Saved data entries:
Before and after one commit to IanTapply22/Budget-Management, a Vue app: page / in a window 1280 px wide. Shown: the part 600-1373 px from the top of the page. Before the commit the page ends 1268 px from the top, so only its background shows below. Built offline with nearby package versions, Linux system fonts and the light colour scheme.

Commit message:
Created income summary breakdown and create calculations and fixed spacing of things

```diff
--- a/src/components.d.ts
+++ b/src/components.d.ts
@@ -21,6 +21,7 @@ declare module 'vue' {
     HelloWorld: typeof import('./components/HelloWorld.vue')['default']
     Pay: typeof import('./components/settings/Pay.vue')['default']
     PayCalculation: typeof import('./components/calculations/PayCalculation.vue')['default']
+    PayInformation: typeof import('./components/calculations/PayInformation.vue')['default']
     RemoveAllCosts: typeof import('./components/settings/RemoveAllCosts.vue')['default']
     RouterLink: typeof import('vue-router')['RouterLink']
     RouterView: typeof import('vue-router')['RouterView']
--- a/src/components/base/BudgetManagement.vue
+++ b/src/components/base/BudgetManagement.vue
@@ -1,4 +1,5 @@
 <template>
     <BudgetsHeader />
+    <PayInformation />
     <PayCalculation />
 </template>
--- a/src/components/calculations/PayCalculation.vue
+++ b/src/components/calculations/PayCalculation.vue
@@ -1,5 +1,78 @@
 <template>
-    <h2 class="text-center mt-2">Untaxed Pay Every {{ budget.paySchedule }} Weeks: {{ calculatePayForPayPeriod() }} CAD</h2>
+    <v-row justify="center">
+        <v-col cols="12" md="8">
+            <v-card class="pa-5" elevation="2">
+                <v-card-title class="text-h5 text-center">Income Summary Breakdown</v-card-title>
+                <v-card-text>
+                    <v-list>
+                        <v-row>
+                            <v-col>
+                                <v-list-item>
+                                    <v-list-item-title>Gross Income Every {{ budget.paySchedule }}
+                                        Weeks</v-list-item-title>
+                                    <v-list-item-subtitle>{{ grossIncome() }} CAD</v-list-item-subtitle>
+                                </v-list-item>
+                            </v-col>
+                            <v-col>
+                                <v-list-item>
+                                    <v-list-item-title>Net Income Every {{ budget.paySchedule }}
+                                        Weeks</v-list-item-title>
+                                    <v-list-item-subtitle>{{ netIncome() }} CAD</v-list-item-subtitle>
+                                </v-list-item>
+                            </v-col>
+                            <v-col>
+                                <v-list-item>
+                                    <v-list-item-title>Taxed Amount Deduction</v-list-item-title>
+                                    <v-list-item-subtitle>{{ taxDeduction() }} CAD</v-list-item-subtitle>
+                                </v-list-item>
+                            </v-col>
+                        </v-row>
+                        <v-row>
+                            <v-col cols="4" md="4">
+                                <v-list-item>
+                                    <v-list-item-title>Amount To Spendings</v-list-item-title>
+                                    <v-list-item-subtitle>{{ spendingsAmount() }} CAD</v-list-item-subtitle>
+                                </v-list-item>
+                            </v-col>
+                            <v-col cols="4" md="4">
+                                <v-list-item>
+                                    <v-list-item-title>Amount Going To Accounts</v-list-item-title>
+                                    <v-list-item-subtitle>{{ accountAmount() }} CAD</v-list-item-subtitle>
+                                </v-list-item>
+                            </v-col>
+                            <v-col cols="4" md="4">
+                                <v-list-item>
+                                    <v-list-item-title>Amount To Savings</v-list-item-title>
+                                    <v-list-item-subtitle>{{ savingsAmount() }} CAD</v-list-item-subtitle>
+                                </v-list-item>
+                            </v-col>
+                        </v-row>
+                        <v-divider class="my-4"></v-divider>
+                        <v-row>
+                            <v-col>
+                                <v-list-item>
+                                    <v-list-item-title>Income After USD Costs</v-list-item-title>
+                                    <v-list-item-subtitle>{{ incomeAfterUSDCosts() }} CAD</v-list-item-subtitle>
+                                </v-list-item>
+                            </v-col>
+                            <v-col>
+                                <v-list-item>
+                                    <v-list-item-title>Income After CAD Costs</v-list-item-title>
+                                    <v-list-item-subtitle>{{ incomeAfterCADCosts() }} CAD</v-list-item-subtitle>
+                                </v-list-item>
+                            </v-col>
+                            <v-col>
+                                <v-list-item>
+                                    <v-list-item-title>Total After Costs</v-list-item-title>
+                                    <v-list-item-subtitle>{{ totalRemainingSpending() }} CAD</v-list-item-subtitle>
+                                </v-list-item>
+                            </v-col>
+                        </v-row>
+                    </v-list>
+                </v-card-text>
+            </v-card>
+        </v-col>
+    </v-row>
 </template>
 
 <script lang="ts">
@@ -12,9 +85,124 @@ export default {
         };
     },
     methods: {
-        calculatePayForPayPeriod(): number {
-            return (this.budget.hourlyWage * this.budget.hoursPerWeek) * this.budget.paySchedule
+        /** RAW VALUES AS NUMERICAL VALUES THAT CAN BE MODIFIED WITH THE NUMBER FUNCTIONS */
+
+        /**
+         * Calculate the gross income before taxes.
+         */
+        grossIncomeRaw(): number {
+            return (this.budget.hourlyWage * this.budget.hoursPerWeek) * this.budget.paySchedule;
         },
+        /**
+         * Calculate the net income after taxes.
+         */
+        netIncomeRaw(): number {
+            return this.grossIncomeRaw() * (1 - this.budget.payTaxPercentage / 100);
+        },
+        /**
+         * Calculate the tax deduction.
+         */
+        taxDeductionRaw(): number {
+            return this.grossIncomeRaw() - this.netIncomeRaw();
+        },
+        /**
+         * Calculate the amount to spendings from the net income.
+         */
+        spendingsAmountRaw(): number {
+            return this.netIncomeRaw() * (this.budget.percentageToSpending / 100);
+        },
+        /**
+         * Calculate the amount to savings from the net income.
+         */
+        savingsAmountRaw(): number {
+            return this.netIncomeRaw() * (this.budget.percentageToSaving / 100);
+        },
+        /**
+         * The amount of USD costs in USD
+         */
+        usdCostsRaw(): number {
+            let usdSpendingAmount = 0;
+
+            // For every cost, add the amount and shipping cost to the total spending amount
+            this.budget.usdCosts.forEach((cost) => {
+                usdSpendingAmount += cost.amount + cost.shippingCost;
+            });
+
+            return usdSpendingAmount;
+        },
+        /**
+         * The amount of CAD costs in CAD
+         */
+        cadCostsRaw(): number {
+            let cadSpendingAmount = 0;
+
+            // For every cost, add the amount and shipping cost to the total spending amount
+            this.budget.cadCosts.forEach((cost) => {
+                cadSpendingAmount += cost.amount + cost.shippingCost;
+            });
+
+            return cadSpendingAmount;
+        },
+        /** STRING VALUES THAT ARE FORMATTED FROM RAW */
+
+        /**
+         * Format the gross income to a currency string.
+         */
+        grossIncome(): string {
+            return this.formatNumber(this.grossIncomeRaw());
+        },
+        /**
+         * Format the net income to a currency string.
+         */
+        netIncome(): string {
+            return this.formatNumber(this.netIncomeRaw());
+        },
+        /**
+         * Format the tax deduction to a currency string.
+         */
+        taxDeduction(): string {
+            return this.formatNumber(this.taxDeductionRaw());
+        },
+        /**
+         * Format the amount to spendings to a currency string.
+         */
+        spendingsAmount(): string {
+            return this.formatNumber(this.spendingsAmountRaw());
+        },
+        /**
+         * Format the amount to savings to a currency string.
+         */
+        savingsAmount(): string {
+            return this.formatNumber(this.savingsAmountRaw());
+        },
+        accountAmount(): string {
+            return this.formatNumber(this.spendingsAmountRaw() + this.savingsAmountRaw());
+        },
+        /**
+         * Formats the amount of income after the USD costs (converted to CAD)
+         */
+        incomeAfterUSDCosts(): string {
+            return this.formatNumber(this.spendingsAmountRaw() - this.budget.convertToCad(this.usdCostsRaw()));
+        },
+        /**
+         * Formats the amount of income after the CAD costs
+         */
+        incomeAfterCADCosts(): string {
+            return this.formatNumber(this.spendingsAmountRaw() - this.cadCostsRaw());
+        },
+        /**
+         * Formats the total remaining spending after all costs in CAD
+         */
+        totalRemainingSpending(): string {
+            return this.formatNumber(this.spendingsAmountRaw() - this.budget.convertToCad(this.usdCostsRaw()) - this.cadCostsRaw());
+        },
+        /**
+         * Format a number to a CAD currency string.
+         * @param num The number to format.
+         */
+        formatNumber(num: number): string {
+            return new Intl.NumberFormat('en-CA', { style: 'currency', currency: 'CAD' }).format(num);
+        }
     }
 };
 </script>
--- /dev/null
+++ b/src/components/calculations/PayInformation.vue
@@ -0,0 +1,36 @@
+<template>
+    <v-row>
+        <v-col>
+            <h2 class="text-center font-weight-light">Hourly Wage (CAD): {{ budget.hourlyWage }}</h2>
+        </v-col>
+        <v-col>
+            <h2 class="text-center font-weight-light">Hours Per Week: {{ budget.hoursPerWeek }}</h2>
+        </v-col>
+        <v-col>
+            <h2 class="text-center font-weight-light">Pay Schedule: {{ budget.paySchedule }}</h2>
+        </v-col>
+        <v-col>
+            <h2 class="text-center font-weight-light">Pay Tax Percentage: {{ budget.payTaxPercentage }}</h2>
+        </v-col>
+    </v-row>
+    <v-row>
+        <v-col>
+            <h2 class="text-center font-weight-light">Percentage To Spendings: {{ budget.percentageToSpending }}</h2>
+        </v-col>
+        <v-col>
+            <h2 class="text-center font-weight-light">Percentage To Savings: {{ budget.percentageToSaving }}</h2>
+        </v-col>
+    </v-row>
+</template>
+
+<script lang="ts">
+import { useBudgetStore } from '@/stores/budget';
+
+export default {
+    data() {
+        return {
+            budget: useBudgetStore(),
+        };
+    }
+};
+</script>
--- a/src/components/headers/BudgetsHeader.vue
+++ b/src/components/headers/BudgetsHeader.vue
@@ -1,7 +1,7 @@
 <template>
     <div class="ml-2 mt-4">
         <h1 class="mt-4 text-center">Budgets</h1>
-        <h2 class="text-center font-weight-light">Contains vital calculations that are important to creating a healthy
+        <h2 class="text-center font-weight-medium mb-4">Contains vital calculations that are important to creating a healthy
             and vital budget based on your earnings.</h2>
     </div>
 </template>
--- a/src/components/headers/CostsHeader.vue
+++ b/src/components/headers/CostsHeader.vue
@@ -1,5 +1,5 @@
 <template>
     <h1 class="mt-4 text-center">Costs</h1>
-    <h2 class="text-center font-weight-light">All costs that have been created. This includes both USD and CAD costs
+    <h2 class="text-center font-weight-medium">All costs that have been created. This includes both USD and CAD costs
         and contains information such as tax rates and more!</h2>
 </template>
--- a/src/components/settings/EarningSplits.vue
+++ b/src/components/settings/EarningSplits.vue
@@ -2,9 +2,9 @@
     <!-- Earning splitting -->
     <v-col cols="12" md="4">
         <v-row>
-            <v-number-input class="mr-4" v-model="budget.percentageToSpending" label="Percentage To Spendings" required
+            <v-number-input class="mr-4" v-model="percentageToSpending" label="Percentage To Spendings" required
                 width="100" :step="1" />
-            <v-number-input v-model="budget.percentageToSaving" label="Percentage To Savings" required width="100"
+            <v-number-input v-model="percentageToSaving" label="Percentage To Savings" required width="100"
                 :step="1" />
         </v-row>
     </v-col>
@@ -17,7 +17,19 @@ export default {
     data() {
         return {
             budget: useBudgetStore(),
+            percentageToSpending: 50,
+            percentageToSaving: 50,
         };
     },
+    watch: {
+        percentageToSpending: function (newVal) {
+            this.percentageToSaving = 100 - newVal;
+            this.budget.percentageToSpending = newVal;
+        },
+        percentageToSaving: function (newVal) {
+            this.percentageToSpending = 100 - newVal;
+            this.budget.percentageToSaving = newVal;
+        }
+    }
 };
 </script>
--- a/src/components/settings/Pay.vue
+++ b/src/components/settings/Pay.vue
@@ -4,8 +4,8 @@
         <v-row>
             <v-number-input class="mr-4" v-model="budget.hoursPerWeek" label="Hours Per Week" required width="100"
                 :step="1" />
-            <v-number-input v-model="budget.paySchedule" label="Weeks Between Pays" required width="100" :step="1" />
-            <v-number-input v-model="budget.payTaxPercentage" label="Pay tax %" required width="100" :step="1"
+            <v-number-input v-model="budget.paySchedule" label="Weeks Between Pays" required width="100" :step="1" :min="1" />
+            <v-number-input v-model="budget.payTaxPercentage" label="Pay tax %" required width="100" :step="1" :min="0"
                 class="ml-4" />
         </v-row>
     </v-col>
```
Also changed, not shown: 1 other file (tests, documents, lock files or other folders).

> **TASK TO COMPLETE**
Take every line above that includes "netIncomeRaw" and list it.

> **ANSWER SECTION**
+        netIncomeRaw(): number {
+            return this.grossIncomeRaw() - this.netIncomeRaw();
+            return this.netIncomeRaw() * (this.budget.percentageToSpending / 100);
+            return this.netIncomeRaw() * (this.budget.percentageToSaving / 100);
+            return this.formatNumber(this.netIncomeRaw());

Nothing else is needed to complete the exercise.